“I told them I didn’t know why it said that because I was honest with the person who filled out the application. But he said ‘no, you’re lying to me. You have to go,'” she said.
Lino plans to stay in sanctuary for at least 90 days, after which she’ll be considered a fugitive by law. But Bergin said he would contest that label.
“I don’t think she is a fugitive because I told them she’s not hiding from them,” he said. “I gave them the address and the location. She isn’t hiding on a train like a fugitive, she’s here in plain sight.”
Lino has checked in with ICE at least three times in the last six months, Bergin said.
“Mrs. Lino is the perfect example of someone that you would not prioritize for deportation but things have changed recently,” he said. “Right now, we want to make this right. We want to explore any federal legal action but it’s been difficult so far.”
In the meantime, Lino will live with Pastor Jacobita Cortes at the Humboldt Park church. Her husband will stay with their youngest children, twin 15-year-olds, in Bolingbrook.
Arellano said she met Lino in 2003 while working on immigration advocacy efforts. She said the Lino family were there for her while she was in sanctuary at Humboldt Park and that it’s now time to return the favor.
In August 2006, Arellano was told to report to the Department of Homeland Security for removal but instead sought refuge at the Humboldt Park church with her then-7-year-old son, Saul, a U.S. citizen.
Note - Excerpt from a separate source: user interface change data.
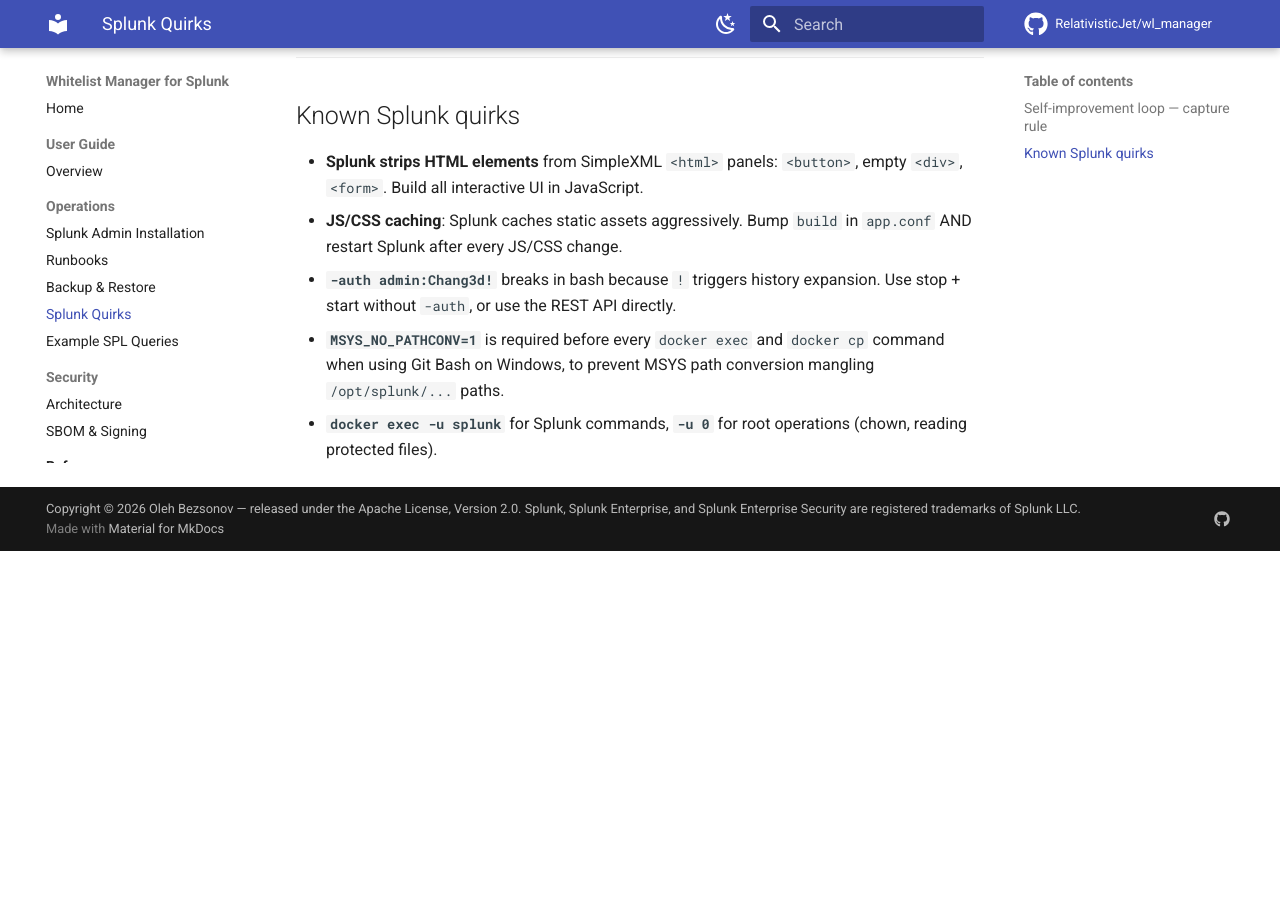
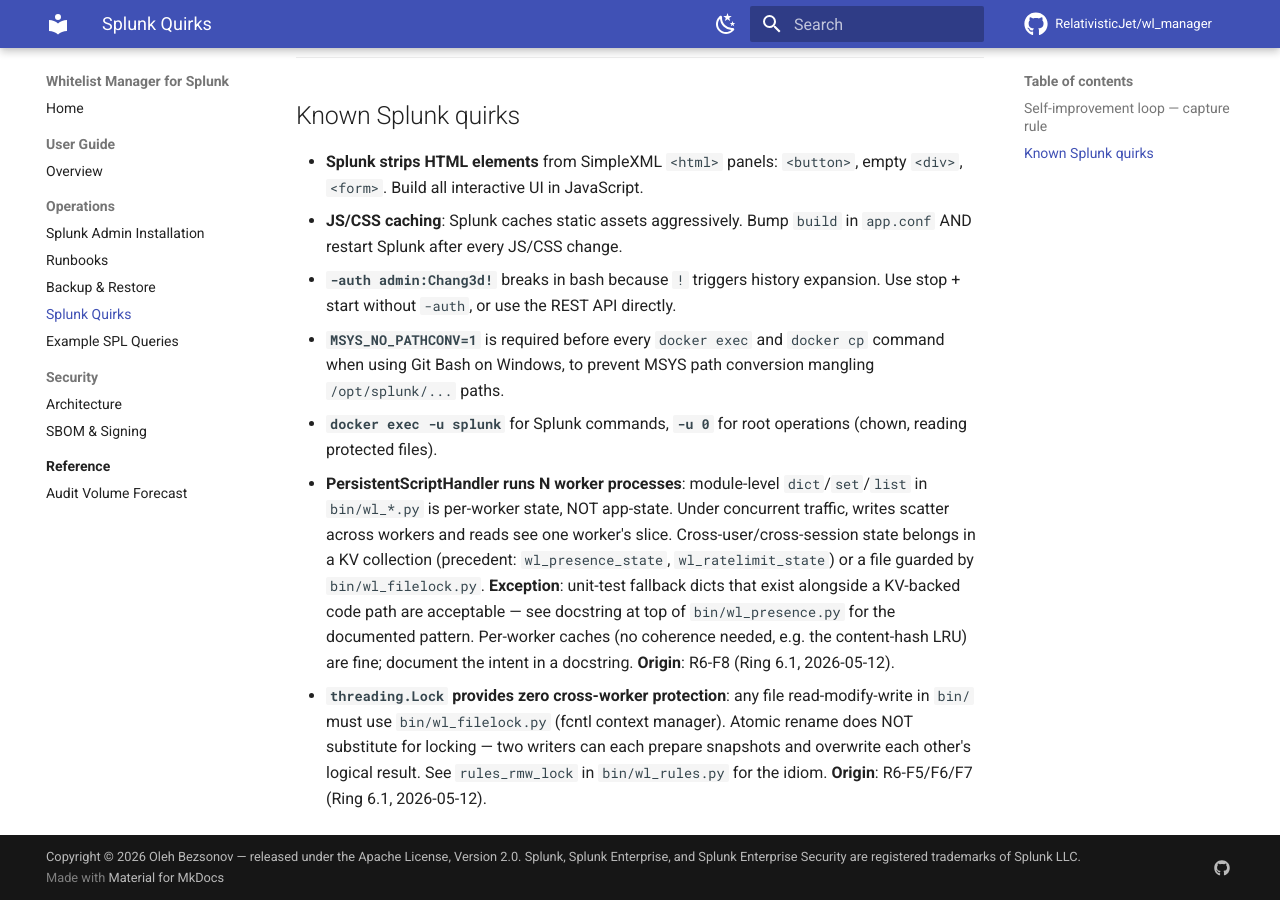
Before and after one commit to RelativisticJet/wl_manager, an MkDocs documentation site: the page built from docs/SPLUNK_QUIRKS.md, in a window 1280 px wide and 900 px high, scrolled down 1202 px. Built offline with MkDocs 1.6.1 and Material for MkDocs 9.7.7, drawn with Linux system fonts in a browser that asks for light colours; comment, search, counter and statistics services are not loaded; before the commit the page ends 1753 px from its top, so only the background shows below that.

Commit message:
docs(quirks): add Splunk multi-worker concurrency tripwires
- Module-level dict/set/list in bin/wl_*.py is per-worker state
  (R6-F8, fixed Ring 6.1) — cross-user/session state belongs in
  a KV collection or a file guarded by bin/wl_filelock.py
- threading.Lock provides zero cross-worker protection
  (R6-F5/F6/F7, fixed Ring 6.1) — use bin/wl_filelock.py for
  any file read-modify-write in bin/

Forward-looking regression-prevention rules; both bug classes are
already fixed in code. Mirrors entries added to the personal-overlay
CLAUDE.md so external contributors get the same tripwire from a
fresh clone.

```diff
--- a/docs/SPLUNK_QUIRKS.md
+++ b/docs/SPLUNK_QUIRKS.md
@@ -43,3 +43,20 @@
 - **`-auth admin:Chang3d!`** breaks in bash because `!` triggers history expansion. Use stop + start without `-auth`, or use the REST API directly.
 - **`MSYS_NO_PATHCONV=1`** is required before every `docker exec` and `docker cp` command when using Git Bash on Windows, to prevent MSYS path conversion mangling `/opt/splunk/...` paths.
 - **`docker exec -u splunk`** for Splunk commands, **`-u 0`** for root operations (chown, reading protected files).
+- **PersistentScriptHandler runs N worker processes**: module-level
+  `dict`/`set`/`list` in `bin/wl_*.py` is per-worker state, NOT
+  app-state. Under concurrent traffic, writes scatter across workers
+  and reads see one worker's slice. Cross-user/cross-session state
+  belongs in a KV collection (precedent: `wl_presence_state`,
+  `wl_ratelimit_state`) or a file guarded by `bin/wl_filelock.py`.
+  **Exception**: unit-test fallback dicts that exist alongside a
+  KV-backed code path are acceptable — see docstring at top of
+  `bin/wl_presence.py` for the documented pattern. Per-worker caches
+  (no coherence needed, e.g. the content-hash LRU) are fine; document
+  the intent in a docstring. **Origin**: R6-F8 (Ring 6.1, 2026-05-12).
+- **`threading.Lock` provides zero cross-worker protection**: any file
+  read-modify-write in `bin/` must use `bin/wl_filelock.py` (fcntl
+  context manager). Atomic rename does NOT substitute for locking —
+  two writers can each prepare snapshots and overwrite each other's
+  logical result. See `rules_rmw_lock` in `bin/wl_rules.py` for the
+  idiom. **Origin**: R6-F5/F6/F7 (Ring 6.1, 2026-05-12).
```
A year after taking sanctuary in the church, Arellano was arrested in Los Angeles at an immigration reform rally. She returned to the U.S. in 2014 with her son and his then-infant brother and is still awaiting a hearing on her petition for political asylum, which she filed three years ago.
Saul Arellano, now 18, also spoke at the news conference. He said there are “millions of other people going through the same thing.”
“If we need to get arrested, then that’s what we will do,” he said. “But what I know is that we are a family and we are going to fight as one. So to all of the people who ever told me that they will have my back — now is the time to have mine and hers.”